- The superficial front arm lines
- The deep front arm lines
- The superficial back arm lines
- The deep back arm lines
- The front functional line
- The back functional line
Tom began using his Anatomy Trains connections when assessing his client’s posture in his private Rolfing practice and began to build his Structural Bodywork sessions around them. Over time this evolved into the Anatomy Trains Structural Integration series.
What is the Anatomy Trains Structural Integration series?
The Anatomy Trains Structural Integration series is grounded in the work of Ida Rolf. She was a 20th-century scientist who had studied biochemistry but also had an interest in modalities like Osteopathy, Feldenkrais Technique and Hatha Yoga.
She believed that the fascia had a strong influence on our health and in particular our structure and how we function and move. She started to use hands-on techniques in an attempt to try and manipulate the fascia to improve the posture and function of her patients. Over many years of study and working with her patients Dr Rolf developed her work into a series of 10 manual therapy sessions which she called Structural Integration.
As mentioned earlier in this article Tom Myers trained with Ida Rolf and had been working with her structural Integration approach for a number of years. As Tom began to develop and evolve the Myofascial Meridians into his Rolfing practise and adapt his Rolfing sessions around these meridians AnatomyTrains Structural Integration was born.
The 12 sessions of Anatomy Trains Structural Integration
Each of the 12 sessions in the Anatomy Trains Structural Integration series uses the Anatomy Trains model to help the practitioner identify where the myofascia (muscles and fascia) are tight and pulling you out of alignment.
The first four sessions
Each of the first four sessions focuses on the front, back, lateral and spiral lines, undoing any pulls, strain or restrictions within them.
The middle four sessions
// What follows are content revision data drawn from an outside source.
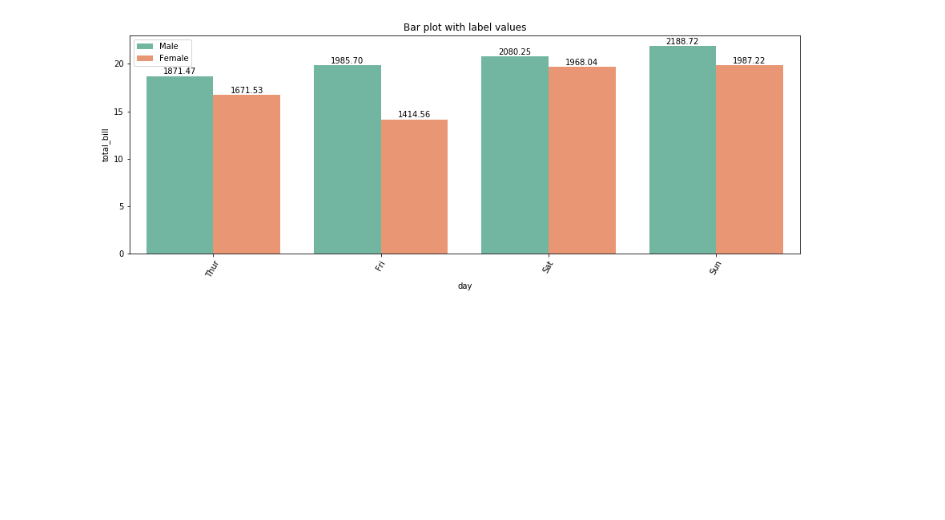
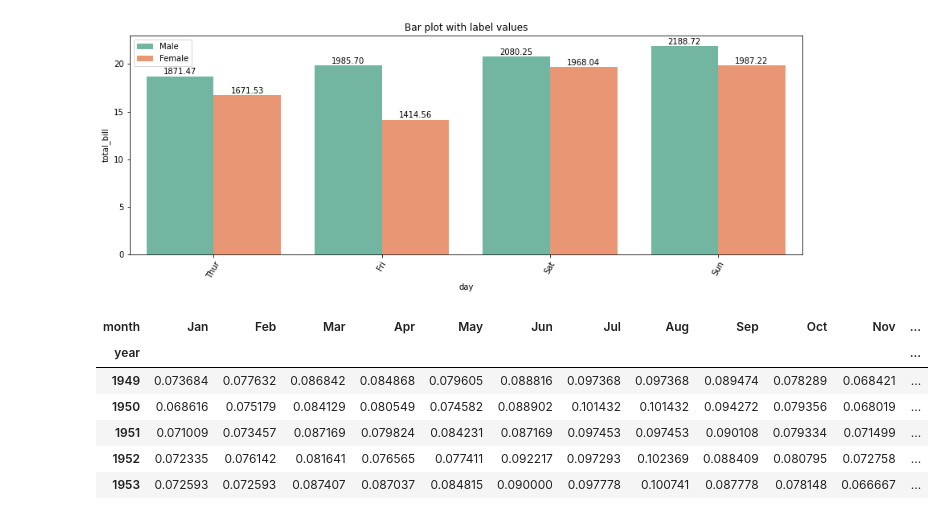
Before and after one commit to dpatchigolla/ml-templates, a Jupyter notebook: plotting.ipynb, the cells around one changed output. Cells and saved outputs as stored; diff of their text form; code cells hidden in the pictures; blank space fills up the shorter version.

```diff
--- a/plotting.ipynb
+++ b/plotting.ipynb
@@ -35,0 +40,10 @@ plt.title("Bar plot with label values");
+# %%
+flights.head()
+# %% [output]
+| month | Jan | Feb | Mar | Apr | May | Jun | Jul | Aug | Sep | Oct | Nov | ... |
+| year |  |  |  |  |  |  |  |  |  |  |  | ... |
+| 1949 | 0.073684 | 0.077632 | 0.086842 | 0.084868 | 0.079605 | 0.088816 | 0.097368 | 0.097368 | 0.089474 | 0.078289 | 0.068421 | ... |
+| 1950 | 0.068616 | 0.075179 | 0.084129 | 0.080549 | 0.074582 | 0.088902 | 0.101432 | 0.101432 | 0.094272 | 0.079356 | 0.068019 | ... |
+| 1951 | 0.071009 | 0.073457 | 0.087169 | 0.079824 | 0.084231 | 0.087169 | 0.097453 | 0.097453 | 0.090108 | 0.079334 | 0.071499 | ... |
+| 1952 | 0.072335 | 0.076142 | 0.081641 | 0.076565 | 0.077411 | 0.092217 | 0.097293 | 0.102369 | 0.088409 | 0.080795 | 0.072758 | ... |
+| 1953 | 0.072593 | 0.072593 | 0.087407 | 0.087037 | 0.084815 | 0.090000 | 0.097778 | 0.100741 | 0.087778 | 0.078148 | 0.066667 | ... |
```
Also changed, not shown: parts of 3 cells of this notebook, 1 other file.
The middle four sessions are dedicated to releasing myofascial restrictions in the deep front line which is the core line running from your feet to your head. These sessions are virtually the same as the core session work in Ida Rolfs original program.
These first eight sessions are all about undoing restrictions and tightness in the fascial fabric. They are focused on allowing parts of your body to move with freedom. For example, being able to reach your arm above your head without restriction in your shoulder or a pulling feeling down into the side of your body.
The final four sessions
The final four sessions are less focussed on specific lines and more about putting things back together to integrate the work of the first 8 sessions. They remind us that although we are made up of different parts that these parts need to work fluidly and coherently in an organised way and that they are integrated.
Also included in the final sessions are the arm lines which are looked at in detail in session 11. Dr Rolf had always said that the arms got short swift in her original 10 session series and so Tom Myers has dedicated session 11 to working on the arms and shoulders and integrating them with the rest of the body.
Anatomy Trains in 2020
Over the years what began as a game to teach his students the connections through the myofascia has developed into a recognised and respected model for helping manual and movement practitioners around the world to see unexpected connections of strain in their clients and patients bodies. In 2001 Tom Myers published his first book on the Anatomy Trains it is now in its 3rd edition and as of 2016 has sold in excess of 100,000 copies. Over my next few blogs, I will take you on a journey of each of the Anatomy Trains Myofascial Meridians.